For example, as we discussed in a recent AWE presentation, the bottom-up approach represents best practices in revenue projections. It sizes up a given sector and models out future revenue based on unit economics around current sales and other market signals (example).
By comparison, the top-down approach is more about macro factors such as modeling historical growth patterns in comparable sectors. Both approaches can be used together to triangulate revenue estimates in a disciplined way. But the bottom-up approach should come first.
The problem is that bottom-up inputs don’t exist in today’s ill-defined metaverse, meaning that any market sizing is on shaky ground. If it gets as big as it could – as the successor to today’s internet – we quickly get into the trillions of dollars which is strategically meaningless today.
With that disclaimer, it doesn’t hurt to start to triangulate metaverse magnitude through the lens of today’s signals (with a grain of salt). How much time is spent in metaverse-like feifdoms like Fortnite? And what are some research firms saying about those trillion-dollar estimates?

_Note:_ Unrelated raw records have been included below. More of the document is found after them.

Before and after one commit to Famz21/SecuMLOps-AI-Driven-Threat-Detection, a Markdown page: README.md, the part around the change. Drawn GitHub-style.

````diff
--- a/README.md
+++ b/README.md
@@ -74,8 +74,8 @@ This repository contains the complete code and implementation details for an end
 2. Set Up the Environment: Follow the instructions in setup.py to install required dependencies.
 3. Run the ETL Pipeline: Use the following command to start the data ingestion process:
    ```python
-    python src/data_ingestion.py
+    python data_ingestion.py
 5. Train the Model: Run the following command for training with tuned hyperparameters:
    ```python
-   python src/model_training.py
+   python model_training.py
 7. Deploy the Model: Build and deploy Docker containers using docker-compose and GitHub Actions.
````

To answer these questions, we’ve gathered up all of the metaverse data that we could for this week’s Data Dive. Here’s the list, which we’ll circle back to and update as it develops.

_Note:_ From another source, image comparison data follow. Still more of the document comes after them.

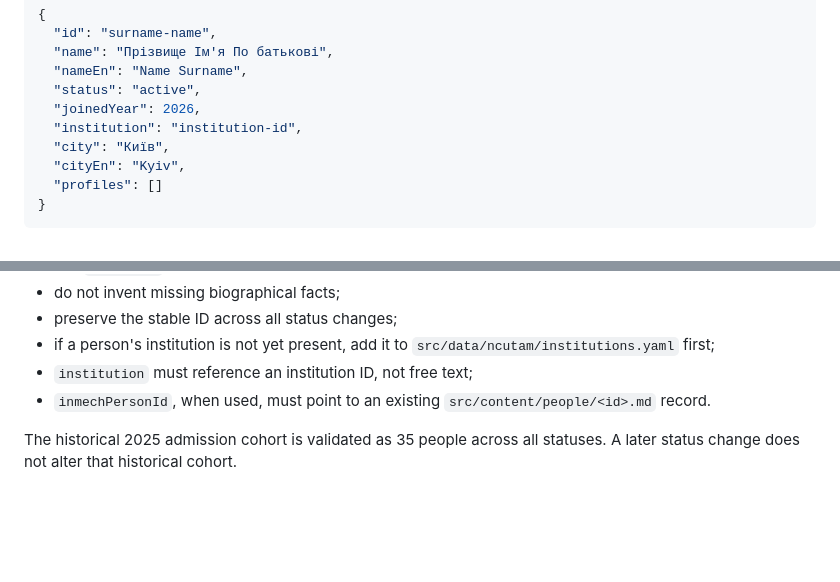
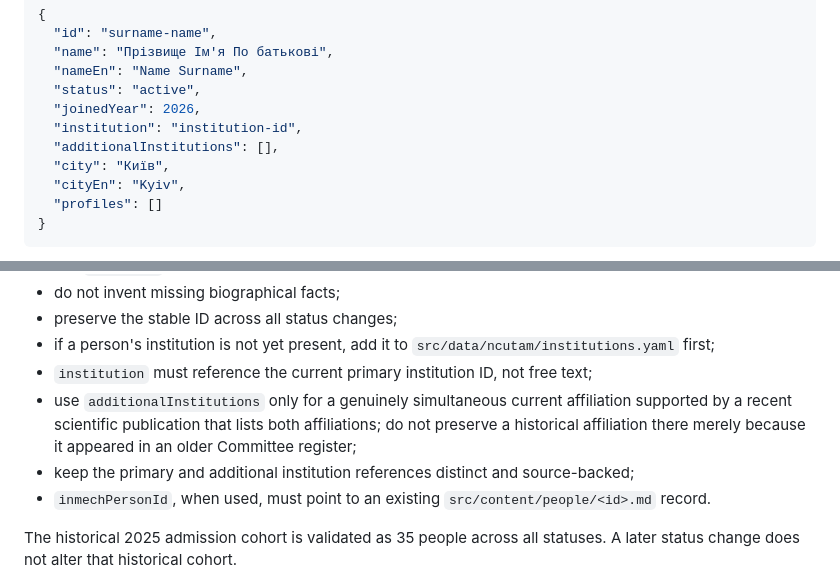
Before and after one commit to mfs9697/inmech-site, a Markdown page: docs/NCUTAM_MAINTENANCE.md, 2 parts joined by grey strips. GitHub-like rendering; blank space fills up the shorter version.

Commit message:
NCUTAM: document evidence rule for dual affiliations

```diff
--- a/docs/NCUTAM_MAINTENANCE.md
+++ b/docs/NCUTAM_MAINTENANCE.md
@@ -116,6 +116,7 @@ Typical active record:
   "status": "active",
   "joinedYear": 2026,
   "institution": "institution-id",
+  "additionalInstitutions": [],
   "city": "Київ",
   "cityEn": "Kyiv",
   "profiles": []
@@ -131,7 +132,9 @@ Rules:
 - do not invent missing biographical facts;
 - preserve the stable ID across all status changes;
 - if a person's institution is not yet present, add it to `src/data/ncutam/institutions.yaml` first;
-- `institution` must reference an institution ID, not free text;
+- `institution` must reference the current primary institution ID, not free text;
+- use `additionalInstitutions` only for a genuinely simultaneous current affiliation supported by a recent scientific publication that lists both affiliations; do not preserve a historical affiliation there merely because it appeared in an older Committee register;
+- keep the primary and additional institution references distinct and source-backed;
 - `inmechPersonId`, when used, must point to an existing `src/content/people/<id>.md` record.
 
 The historical 2025 admission cohort is validated as 35 people across all statuses. A later status change does not alter that historical cohort.
```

– Meta’s social VR platform Horizon hits 300,000 users.
– Obsess reports that 70 percent of consumers that visit virtual stores make purchases.
– Gartner projects that 25 percent of people will spend an hour per day in the metaverse by 2026.
– Gamers and developers expect the metaverse to arrive in one to five years, according to a poll done by Improbable.
– Developers remain skeptical of web3 and metaverse components (e.g., NFTs and cryptocurrency) in GDC’s 2022 survey.
– Roblox Q4 revenue grew 20 percent to $770.1 million in Q4.
– Roblox says 1.3 million people now make monetized content for the platform, and they’re on pace to be paid $500 million this year.
– Second Life storefront user traffic jumped 35 percent in 2021.
– More than 500 mobile apps have added ‘Metaverse’ to their app store descriptions.
– Goldman Sachs projects a metaverse market size as high as $8 trillion (undefined time period).
– Morgan Stanley estimates that the metaverse could be an $8 trillion market in China alone (undefined time period).
– JP Morgan predicts that the metaverse market size will be $1 trillion (undefined time period).
– Investor and metaverse thought leader Matthew Ball projects a metaverse that could grow to as much as $30 billion (undefined time period).
– ReportLinker estimates that the global metaverse market will reach $758.6 billion by 2026.
– Bloomberg Intelligence estimates that the metaverse was a $500 billion market in 2020, growing to $800 billion in 2024.
– Emergen Research says that the metaverse was a $47.69 billion market in 2020, growing to $829 billion in 2028, a 43.3 percent CAGR.
– Pricewaterhouse Coopers estimates that the metaverse was a $148.5 billion market in 2021, growing to $1.54 trillion in 2030.
– Market Research Future estimates that the metaverse was a $21.91 billion in 2020, and will achieve a 41.7 percent compound annual growth rate by 2030.
One thing that jumps out from the above figures – in addition to figures in the trillions – is the wide variance in projections. This is due to diverging definitions of the metaverse and what research firms are counting in their projections (often a source of variance in market sizing).
That brings us back to the challenges in defining – and thus sizing – the metaverse. Meanwhile, we could see a few tracks develop: one involves virtual synchronous worlds, while the other adds digital dimension to the physical world through AR. Both will take years to actualize.
Beyond those high-level classifications, there’s the question of more granular use cases. What activities will the metaverse be defined by? If it’s indeed the successor to today’s internet, that could be everything from social connection to entertainment to workplace productivity.
Here, there’s a balance of modeling a future after the present (today’s web), and acknowledging an eventual metaverse’s likelihood to develop natively and organically. Like the early web, its eventual use cases and points of value could be things that we haven’t even thought of yet.
Another analogy is trying conceptualize the iPhone in 1985, which few people were able to do at the time. Or even later, no one thought of Uber when the iPhone first launched. It took a few years living with that new form factor for native thinking to seep into the developer mindset.
There are several other examples from the smartphone era such as Foursquare, Spotify, and Snapchat. These and several other smartphone-native innovations only came after the form factor was introduced – sometimes years later. This will likely be the case for the metaverse.
The takeaway is to keep an open mind about the shapes (and sizes) that the metaverse will take, and manage expectations about its timing, which could be years or even decades. But along that path, metaverse building blocks like AR and VR will get us closer and have standalone value.